With the news that Markus ‘Minecraft’ Persson is looking to at least partially finance development of a sequel to Tim Schafer’s much loved but commercially unsuccessful Psychonauts, it looks like that same financial development model might be sneaking its way into the world of videogames. Within the confines of traditional videogame financing, the odds of Psychonauts 2 ever being made were always slim. Loved or not, the fact of the matter is, the original didn’t make any money. As a passion project for somebody with deep pockets though (Minecraft did rather well don’t you know), we could potentially see a slew of much loved but commercially unattractive projects finally getting off the ground.
While the lower costs and ever increasing popularity of the download market will inevitably help to keep many franchises alive that have all but flat lined at retail, for those larger money hungry series out there, the commitment of finances from singularly wealthy outside sources might be the only thing that can keep them from disappearing into obscurity – case in point; Shenmue III.
As much love as there is for the Shenmue franchise, upon release, Shenmue was the most expensive videogame ever made and didn’t come anywhere near recouping its development costs, let alone making any sort of profit for Sega. While I appreciate that development of Shenmue III could be achieved at a lower costs in today’s market, there is no way that Sega in their current financial position would throw large sums of money at something as potentially dangerous as a Shenmue III. Yu Suzuki has mentioned recently the potential for buying the rights from Sega, but combine the costs of rights acquirement with actual development and you’re already looking at a hugely expensive project. Realistically, Sega won’t be making a Shenmue III anytime soon, Yu Suzuki’s pockets certainly won’t be deep enough to do it himself and sadly, I have all my money tied up in offshore business investments – that leaves it to a wealthy fan to save the project from development limbo.

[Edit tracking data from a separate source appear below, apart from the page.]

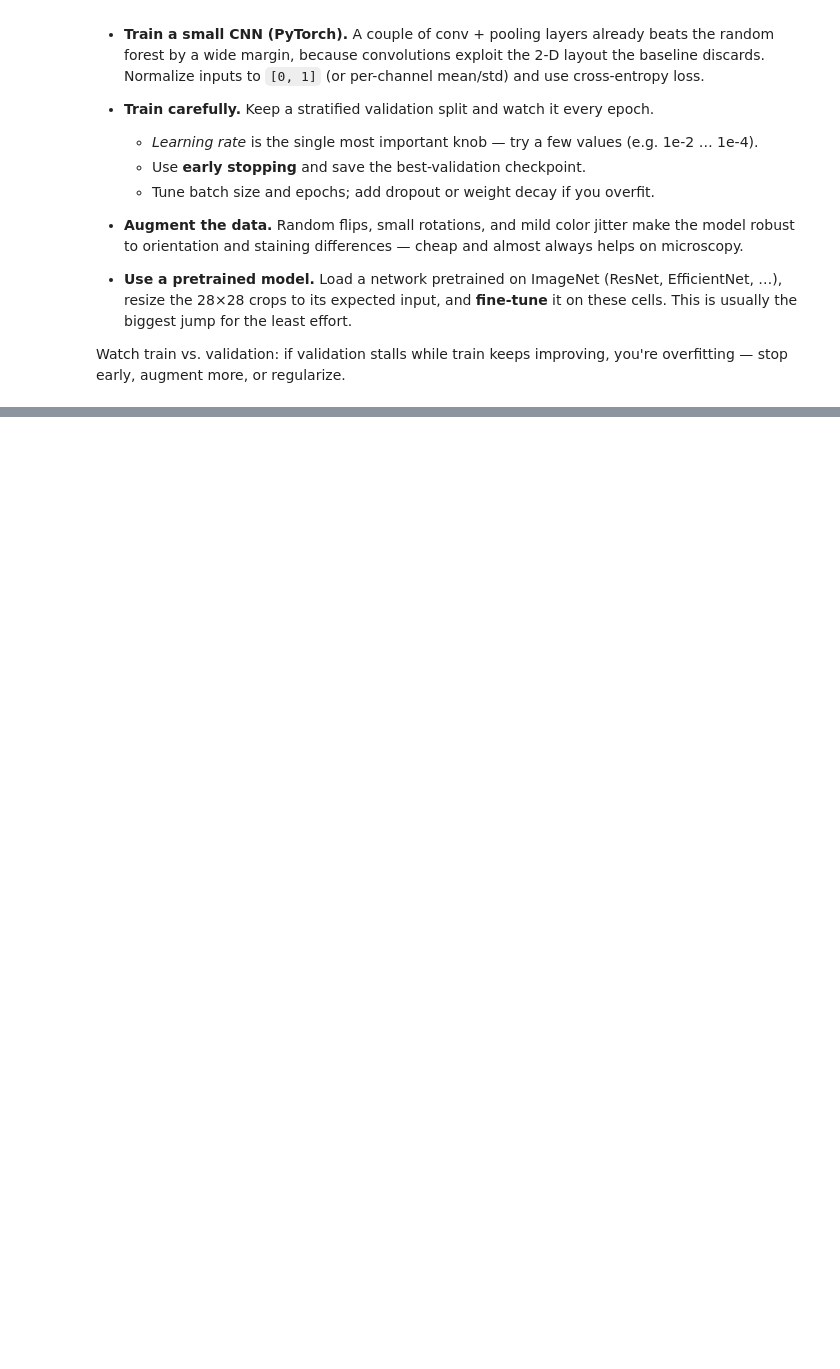
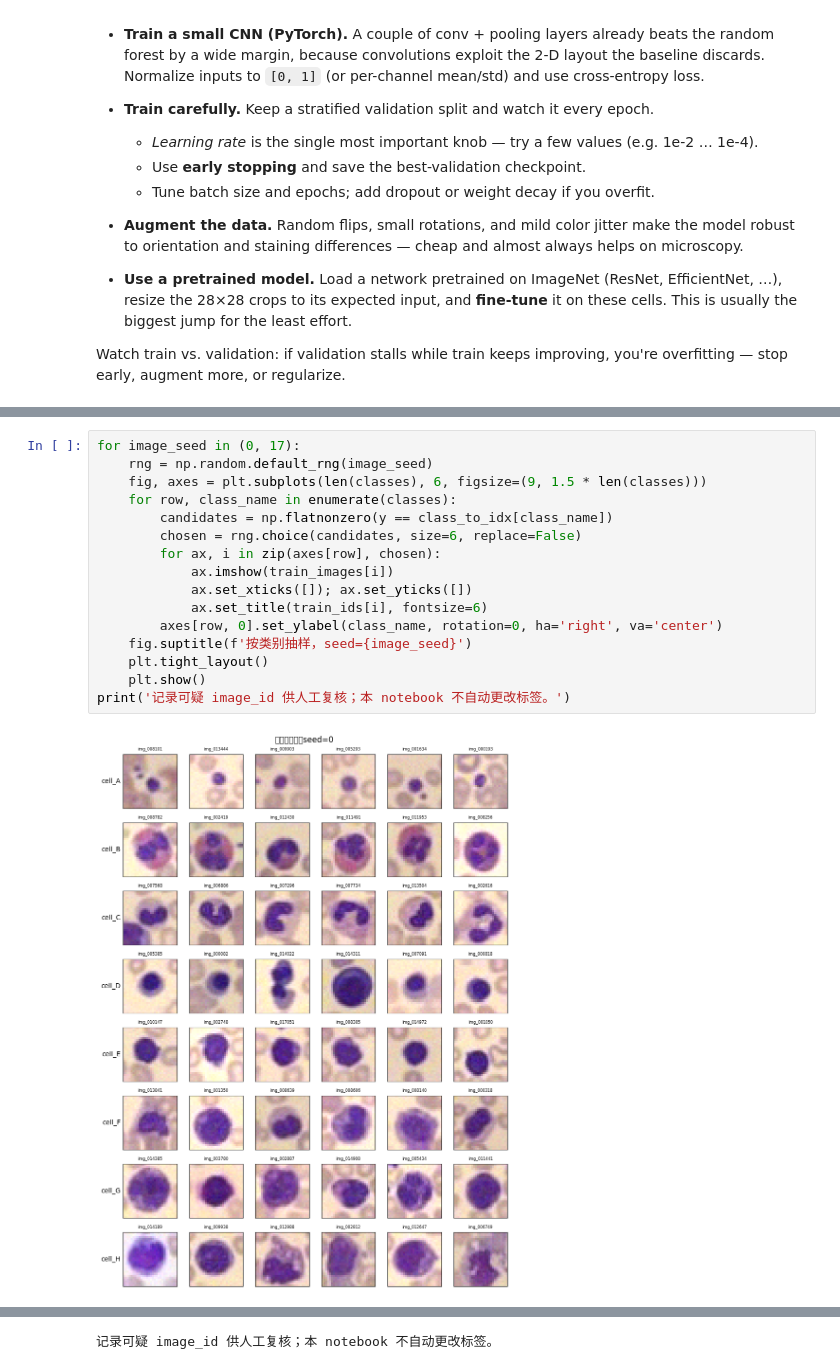
Before and after one commit to hanshunyi0-cyber/mlp-s5-case-study, a Jupyter notebook: website/public/modules/ms2a-machine-learning-practice/challenges/mlp-s5-blood-cells.ipynb, the cells around one changed output, grey strips where cells are left out. Cells and saved outputs as stored; diff of their text form; blank space fills up the shorter version.

```diff
--- a/website/public/modules/ms2a-machine-learning-practice/challenges/mlp-s5-blood-cells.ipynb
+++ b/website/public/modules/ms2a-machine-learning-practice/challenges/mlp-s5-blood-cells.ipynb
@@ -156,0 +268,18 @@ overfitting — stop early, augment more, or regularize.
+# %%
+for image_seed in (0, 17):
+    rng = np.random.default_rng(image_seed)
+    fig, axes = plt.subplots(len(classes), 6, figsize=(9, 1.5 * len(classes)))
+    for row, class_name in enumerate(classes):
+        candidates = np.flatnonzero(y == class_to_idx[class_name])
+        chosen = rng.choice(candidates, size=6, replace=False)
+        for ax, i in zip(axes[row], chosen):
+            ax.imshow(train_images[i])
+            ax.set_xticks([]); ax.set_yticks([])
+            ax.set_title(train_ids[i], fontsize=6)
+        axes[row, 0].set_ylabel(class_name, rotation=0, ha='right', va='center')
+    fig.suptitle(f'按类别抽样，seed={image_seed}')
+    plt.tight_layout()
+    plt.show()
+print('记录可疑 image_id 供人工复核；本 notebook 不自动更改标签。')
+# %% [output]
+[figure, added]
@@ -156,0 +287 @@ overfitting — stop early, augment more, or regularize.
+记录可疑 image_id 供人工复核；本 notebook 不自动更改标签。
```
Also changed, not shown: parts of 12 cells of this notebook.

As much as I want to believe that Shenmue III might happen in the near future, I don’t think that the industry has come far enough to find the kind of personal investment required to make a project of that scale happen, but hey, some of today’s gamers will inevitably become tomorrow’s millionaires. Who knows, you could one day become the videogame equivalent of Sheikh Mansour……I just hope that you also happen to be a fan of Shenmue.